At the court in Manchester, Justice John Saunders said it was “chilling” that the teen, who cannot be named under British law, had been radicalized at such a young age.
The sentencing comes at a time when U.K. authorities are concerned about the risk of so-called “lone wolf” attacks, not only by foreigners but also by Britons radicalized in part by extremist material online.
The court had previously heard that the plot was in the advanced stages. In March, the British teen had exchanged more than 3,000 messages with Sevdet Besim, an 18-year-old Australian whom prosecutors argued used the online name "Illyas." In one exchange, they discussed a plan to run over a police officer at the Anzac Day parade.
In another, the British teen suggested that the Australian should “break into someone’s house and get your first taste of beheading” before the parade.
In July, the teen pleaded guilty to inciting an act of terrorism overseas. Now 15, he must serve a minimum of five years in prison and will be released only if he is deemed not to be dangerous, the judge said.

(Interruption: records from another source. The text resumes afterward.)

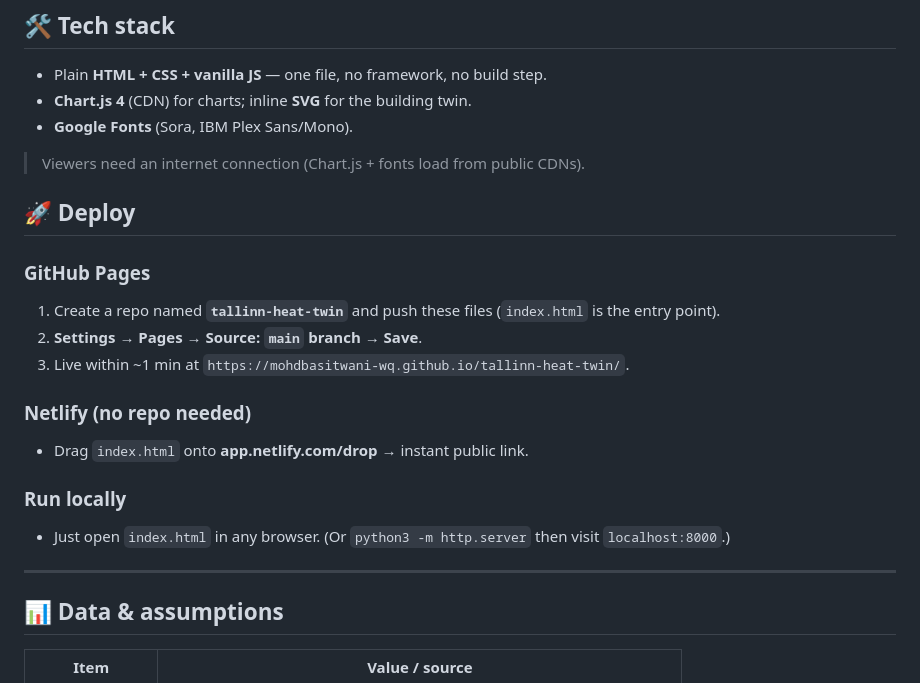
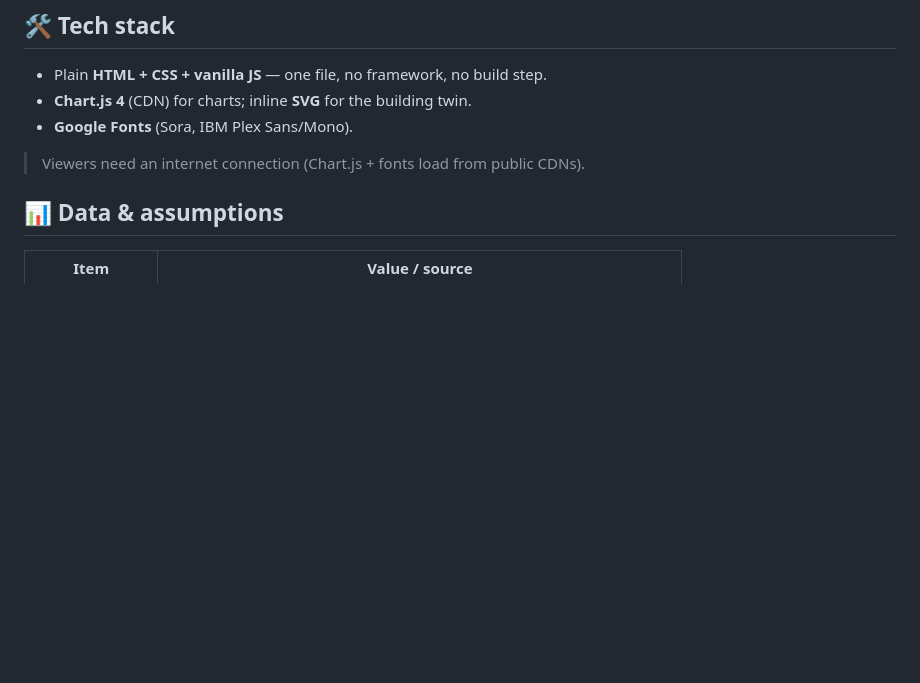
Before and after one commit to mohdbasitwani-wq/tallinn-heat-twin, a Markdown page: README.md, the part around the change. GitHub-like rendering; blank space fills up the shorter version.

```diff
--- a/README.md
+++ b/README.md
@@ -69,22 +69,6 @@ This mirrors the literature's finding that outdoor temperature at **1 h and 24 h
 - **Google Fonts** (Sora, IBM Plex Sans/Mono).
 
 > Viewers need an internet connection (Chart.js + fonts load from public CDNs).
-
-## 🚀 Deploy
-
-### GitHub Pages
-1. Create a repo named **`tallinn-heat-twin`** and push these files (`index.html` is the entry point).
-2. **Settings → Pages → Source: `main` branch → Save**.
-3. Live within ~1 min at `https://mohdbasitwani-wq.github.io/tallinn-heat-twin/`.
-
-### Netlify (no repo needed)
-- Drag `index.html` onto **app.netlify.com/drop** → instant public link.
-
-### Run locally
-- Just open `index.html` in any browser. (Or `python3 -m http.server` then visit `localhost:8000`.)
-
----
-
 ## 📊 Data & assumptions
 
 | Item | Value / source |
```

The British teen, from Blackburn in northwest England, was first arrested in March over suspicion of threatening to kill his teachers. But when police examined his cellphone, they found a screensaver of Islamic State militants and messages about a terrorist plot in Australia. The Greater Manchester Police informed police in Australia, who arrested five men in April, a week before the parade. One of the men, Besim, has been charged with conspiring to commit terrorist acts and is awaiting trial.
The court heard that the Briton was struggling with school, home life and a degenerative eye condition, and that an online jihadist community had “filled a void” in his life, according to the BBC. Within a couple of weeks of setting up a Twitter account, he had amassed 24,000 followers.
His lawyer, Daniel King, told reporters that the teenager’s family was “completely unaware of his activities” and “relieved that no one was injured” as a result of his actions.
"People will understandably be shocked by the age of the boy,” Tony Mole, detective chief superintendent at Greater Manchester Police, said in a statement. “However this should not detract from the horror of what he was planning. It is also a clear message that you will face prosecution, no matter how old you are.”